Re: [css3-background] background-size and zero length

From: Brad Kemper <brad.kemper@gmail.com>
Date: Wed, 12 May 2010 01:33:42 -0700
Cc: Boris Zbarsky <bzbarsky@MIT.EDU>, "www-style@w3.org" <www-style@w3.org>
Message-Id: <95391E10-1B9F-43ED-9C87-830E9A5760AD@gmail.com>
To: Brian Manthos <brianman@microsoft.com>

On May 12, 2010, at 1:20 AM, Brian Manthos wrote:

>>> On 5/11/10 1:49 PM, Brian Manthos wrote:
>>>> For values below 0.00833333331px, Firefox continues to show no image.
>>> 
>>> Right.  Lengths in Gecko are stored as integers in units that are 1/60 of a CSS px.
>>> The number above is about 1/120.  So things smaller than that would would round to 0.
>> Why don't things less than half a device pixel round to zero (at least for used value)?
>> That is what I would expect (unless you were going to simulate a 60th of a pixel by
>> averaging the colors of the subpixels, the way anti-aliasing or image size interpolation
>> does). I assume you have a perfectly logical reason, but I cannot guess what it is.
> 
> Half a device pixel before or after zooming?

Before. Multiplied by zoom factor. When I zoom out in Safari, 1-pixel black lines against a white background become gray lines.

> 
> How should it behave when printed to a 1200dpi device?  Should lines "appear" that don't appear in the on-screen/monitor rendering?
> 
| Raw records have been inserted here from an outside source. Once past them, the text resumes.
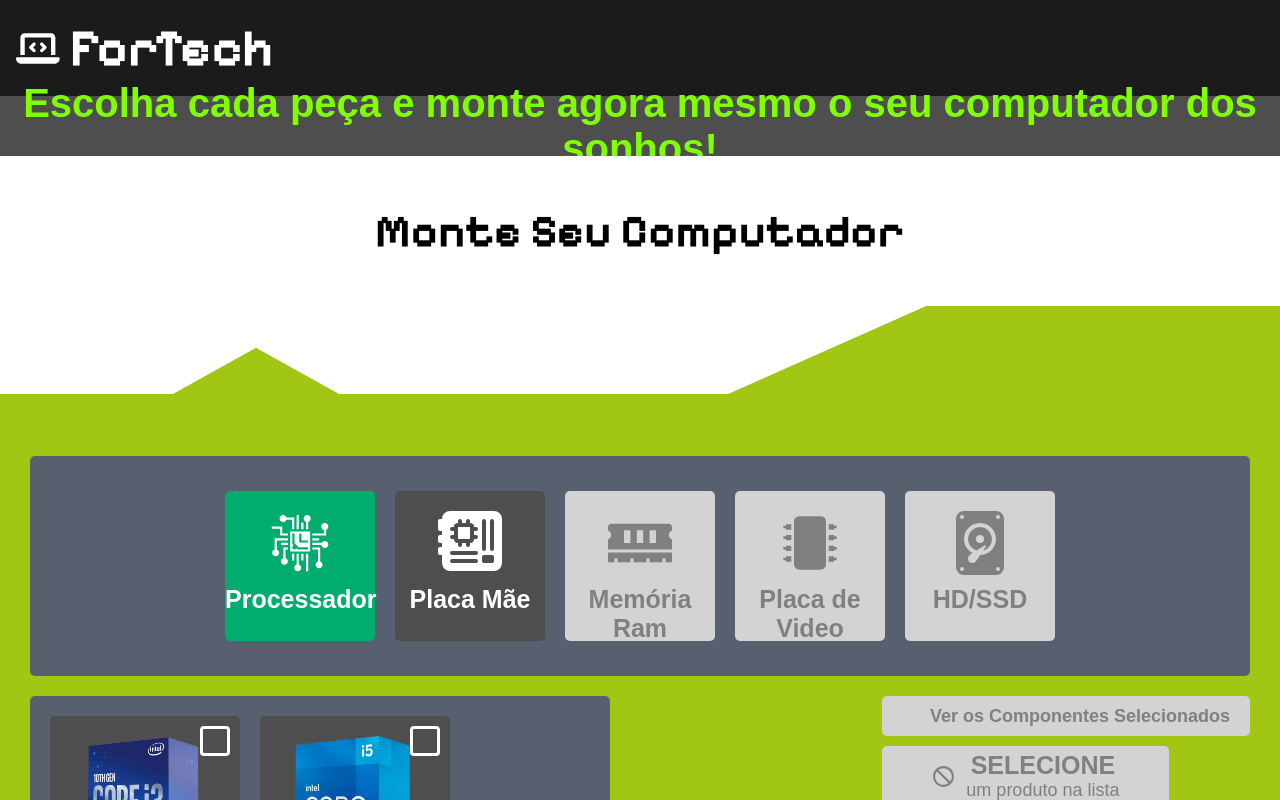
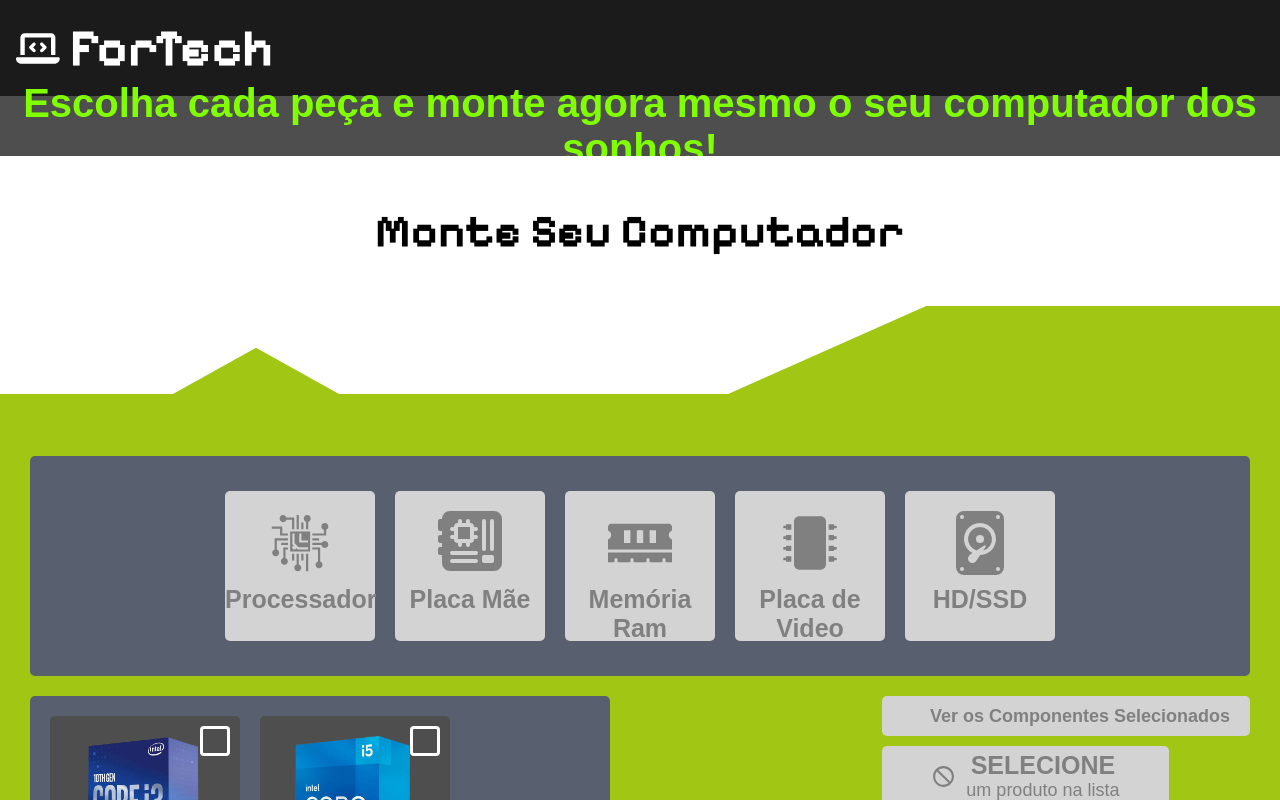
Before and after one commit to HMontarroyos/ForTech, a React (Create React App) app: page / in a window 1280 px wide. Shown: the top 800 px of the page. Built offline with nearby package versions, Linux system fonts and the light colour scheme; some icons are missing; a web font is replaced by a local one.

Commit message:
feat: dynamic card pieces

```diff
--- a/src/components/CardPieces/index.tsx
+++ b/src/components/CardPieces/index.tsx
@@ -1,38 +1,39 @@
 import * as S from "./styled";
 import { pieces } from "../../global/const";
+import { AiOutlineCheck } from "react-icons/ai";
 
-function CardPieces() {
+interface CardPiecesProps {
+  currentCategory: string;
+}
+
+function CardPieces({ currentCategory }: CardPiecesProps) {
   return (
     <S.Container>
-      {/*       {pieces &&
-        pieces.map((piece, index) => (
-          <S.ContainerCard key={index}>
-            <S.ContainerIcon>
-              {piece.icon}
-            </S.ContainerIcon>
+      {pieces.map((piece, index) => {
+        let cardState: "actived" | "disabled" | "normal" = "normal";
+
+console.log("CURRENT CATEGORY", currentCategory)
+
+        if (piece.category === currentCategory) {
+          cardState = "actived";
+        } else if (
+          index > pieces.findIndex((item) => item.category === currentCategory)
+        ) {
+          cardState = "disabled";
+        }
+
+        return (
+          <S.ContainerCard key={index} state={cardState}>
+            {cardState === "normal" && (
+              <AiOutlineCheck
+                style={{ position: "absolute", fontSize: "30px", fontWeight: "bold" }}
+              />
+            )}
+            <S.ContainerIcon>{piece.icon}</S.ContainerIcon>
             <S.Title>{piece.name}</S.Title>
           </S.ContainerCard>
-        ))} */}
-      <S.ContainerCard actived>
-        <S.ContainerIcon>{pieces[0].icon}</S.ContainerIcon>
-        <S.Title>{pieces[0].name}</S.Title>
-      </S.ContainerCard>
-      <S.ContainerCard>
-        <S.ContainerIcon>{pieces[1].icon}</S.ContainerIcon>
-        <S.Title>{pieces[1].name}</S.Title>
-      </S.ContainerCard>
-      <S.ContainerCard disabled>
-        <S.ContainerIcon>{pieces[2].icon}</S.ContainerIcon>
-        <S.Title>{pieces[2].name}</S.Title>
-      </S.ContainerCard>
-      <S.ContainerCard disabled>
-        <S.ContainerIcon>{pieces[3].icon}</S.ContainerIcon>
-        <S.Title>{pieces[3].name}</S.Title>
-      </S.ContainerCard>
-      <S.ContainerCard disabled>
-        <S.ContainerIcon>{pieces[4].icon}</S.ContainerIcon>
-        <S.Title>{pieces[4].name}</S.Title>
-      </S.ContainerCard>
+        );
+      })}
     </S.Container>
   );
 }
--- a/src/components/CardPieces/styled.tsx
+++ b/src/components/CardPieces/styled.tsx
@@ -2,8 +2,7 @@ import { darken, lighten } from "polished";
 import styled from "styled-components";
 
 interface PropsCard {
-  actived?: boolean;
-  disabled?: boolean;
+  state: string;
 }
 
 export const Container = styled.div`
@@ -22,16 +21,16 @@ export const ContainerCard = styled.div<PropsCard>`
   display: flex;
   flex-direction: column;
   color: ${(props) =>
-    props.disabled
+    props.state === "disabled"
       ? darken(0.5, props.theme.colors.tertiary)
       : props.theme.colors.tertiary};
   background-color: ${(props) => {
-    if (props.actived) {
-      return props.theme.colors.primary;
-    } else if (props.disabled) {
+    if (props.state === "actived") {
+      return lighten(0.2, props.theme.colors.text)
+    } else if (props.state === "disabled") {
       return props.theme.colors.disabledText;
     } else {
-      return lighten(0.2, props.theme.colors.text);
+      return props.theme.colors.primary;
     }
   }};
   border-radius: 5px;
@@ -39,7 +38,11 @@ export const ContainerCard = styled.div<PropsCard>`
   height: 150px;
   margin: 10px;
   cursor: ${(props) =>
-    props.actived ? "pointer" : props.disabled ? "not-allowed" : "auto"};
+    props.state === "actived"
+      ? "auto"
+      : props.state === "disabled"
+      ? "not-allowed"
+      : "pointer"};
 `;
 
 export const ContainerIcon = styled.div`
@@ -55,17 +58,3 @@ export const Title = styled.h2`
   font-size: 25px;
   font-family: ${(props) => props.theme.fonts.text};
 `;
-
-/* export const Link = styled.a`
-  text-decoration: none;
-  cursor: pointer;
-  color: ${(props) => props.theme.colors.text};
-  font-size: 26px;
-  font-family: ${(props) => props.theme.fonts.title};
-  font-weight: 300;
-  transition: color 0.3s;
-
-  &:hover {
-    color: ${(props) => lighten(0.2, props.theme.colors.text)};
-  }
-`; */
```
Of course. If I specify a line that is 1/1200 of an inch, I'd expect a faint hairline on the paper, but not much of anything on the screen (or maybe a very faint line simulating the thinness of it). I wouldn't want it to look 13 times bigger on my 96dpi screen.



Received on Wednesday, 12 May 2010 08:34:19 GMT

This archive was generated by hypermail 2.3.1 : Tuesday, 26 March 2013 17:20:27 GMT